Post-Traumatic Shock: Bill Viola's Recent Work
Boyle, Deirdre, Afterimage
When seeds are buried in the dark earth, their inward secrets become the flourishing garden.
Bill Viola's video installation series "Buried Secrets" (1995) is so disturbing that its images and associations still float into my consciousness the way the disturbing parts of dreams resurface unbidden, reminding one of anxieties, unresolved conflicts, deep fears. Unable to attend the premier at the 1995 Venice Biennale, I visited the Arizona State University Art Museum this past spring, where the exhibition, organized by Marilyn Zeitler of Arizona State University, was being presented for the first time in the United States. I emerged from the exhibition's darkened rooms into the bright desert afternoon wondering whose nightmare I was experiencing.
This is not the first time I've felt this confusion, because Viola's installations often deliberately blur the boundaries between self and other. This is most evident in "Reasons for Knocking at an Empty House" (1982), where the spectator seems to merge with Viola as he gazes from a monitor into the viewer's eyes, their separate identities disintegrating as the spectator experiences through amplified sounds the trauma of sudden blows to Viola's head. The installation creates the jarring disorientation of seemingly shared consciousness, and it also demonstrates the controlled rage that has been a root of Viola's art. As I wrote in 1988:
The source of this rage is invariably the split between reason and unreason, between animal and intellectual consciousness, between nature and culture . . . Viola's beautiful images and perceptual paradoxes propose a trenchant philosophical critique of why modern society, and the individual in particular, experiences alienation. Viola simulates the rift between mind and matter - which has characterized modern consciousness since the dawn of the scientific age - and tries to heal that rift by creating restorative participatory experiences.(1)
Viola's installations have been precisely engineered rites of self-discovery leading to a restoration of lost psychic and spiritual balance. But after viewing "Buried Secrets" I felt neither whole nor balanced. If anything I felt more alienated on leaving them than I had on entering. What was happening?

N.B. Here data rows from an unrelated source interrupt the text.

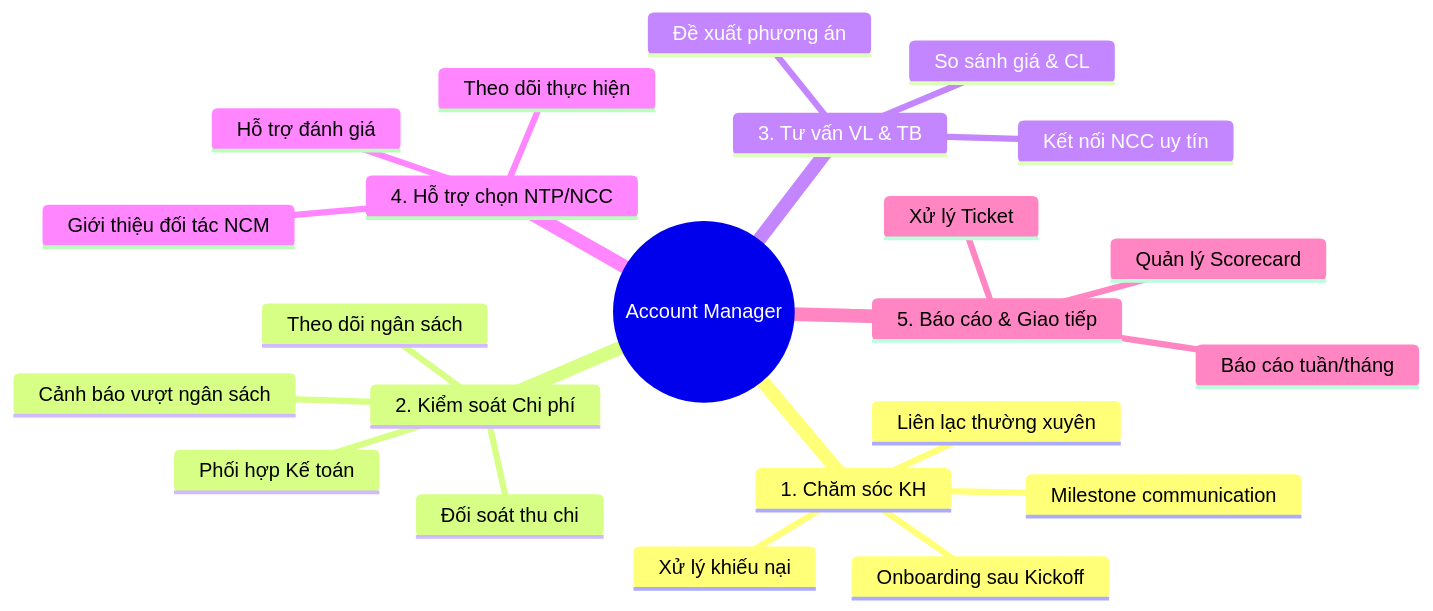
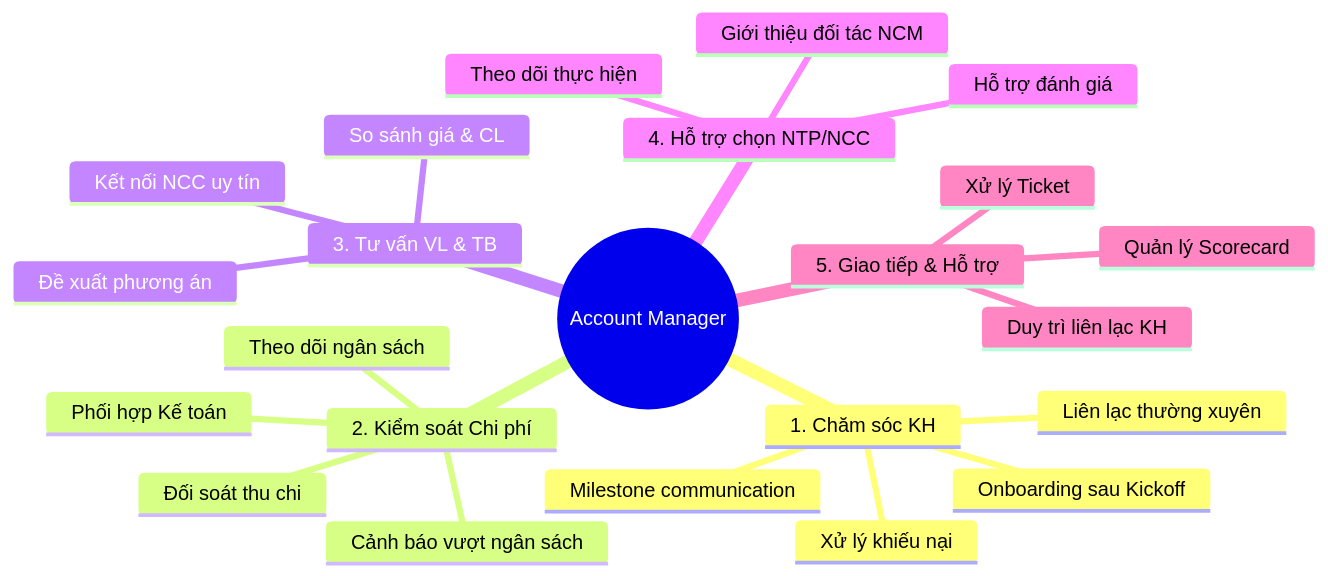
Before and after one commit to namdh9939/SOP-QLDA-TLXN: the diagram in 02-ACCOUNT/vai-tro-trach-nhiem.md, drawn with Mermaid. The commit also changed other lines of this file and 5 other files, not shown here.

````diff
--- a/02-ACCOUNT/vai-tro-trach-nhiem.md
+++ b/02-ACCOUNT/vai-tro-trach-nhiem.md
@@ -20,26 +20,26 @@
 ```mermaid
 mindmap
   root((Account Manager))
     1. Chăm sóc KH
       Onboarding sau Kickoff
       Liên lạc thường xuyên
       Xử lý khiếu nại
       Milestone communication
     2. Kiểm soát Chi phí
       Theo dõi ngân sách
       Đối soát thu chi
       Cảnh báo vượt ngân sách
       Phối hợp Kế toán
     3. Tư vấn VL & TB
       Đề xuất phương án
       So sánh giá & CL
       Kết nối NCC uy tín
     4. Hỗ trợ chọn NTP/NCC
       Giới thiệu đối tác NCM
       Hỗ trợ đánh giá
       Theo dõi thực hiện
-    5. Báo cáo & Giao tiếp
-      Báo cáo tuần/tháng
+    5. Giao tiếp & Hỗ trợ
+      Xử lý Ticket
       Quản lý Scorecard
-      Xử lý Ticket
+      Duy trì liên lạc KH
 ```
````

For anyone familiar with Viola's work, there is nothing surprising on the surface about "Buried Secrets," comprised of five video and audio installations and organized at the Arizona State University Art Museum in the following order: "Hall of Whispers," "The Veiling," "Presence," "Interval" and "The Greeting." This is the first time that Viola has developed a series of interlinked installations. Although each work stands alone, viewing them together and in sequence affords a more complex meta-experience. All the airy, "new age" writing that has been occasioned by Viola's metaphysical explorations and spiritual associations withers in the face of this new opus. Only Carl Haenlein, in his general notes on Viola in the exhibition catalog, Bill Viola: Buried Secrets (1995), comments that trauma is the essence of Viola's art and its often disturbing power.(2) To grapple with this art one must confront the traumas that lie buried within one's self as well as the work.
"Hall of Whispers" consists of a series of 10 video projections, five each on the long facing walls of a dark corridor. This black and white gauntlet consists of the life-size heads of men and women who have been bound and gagged. Eyes shut, they struggle against tightly-wrapped cloth bandages but their efforts to speak prove futile; only muffled sounds escape into the room. Because their faces appear to float disembodied in space, they remind me of Gary Hill's haunting 1992 video installation, "Tall Ships." But this is Viola territory where language is never written and rarely spoken.(3)
"Hall of Whispers" announces the underlying concerns of "Buried Secrets": the difficulty, if not impossibility, of communication and the importance of protecting secrets. …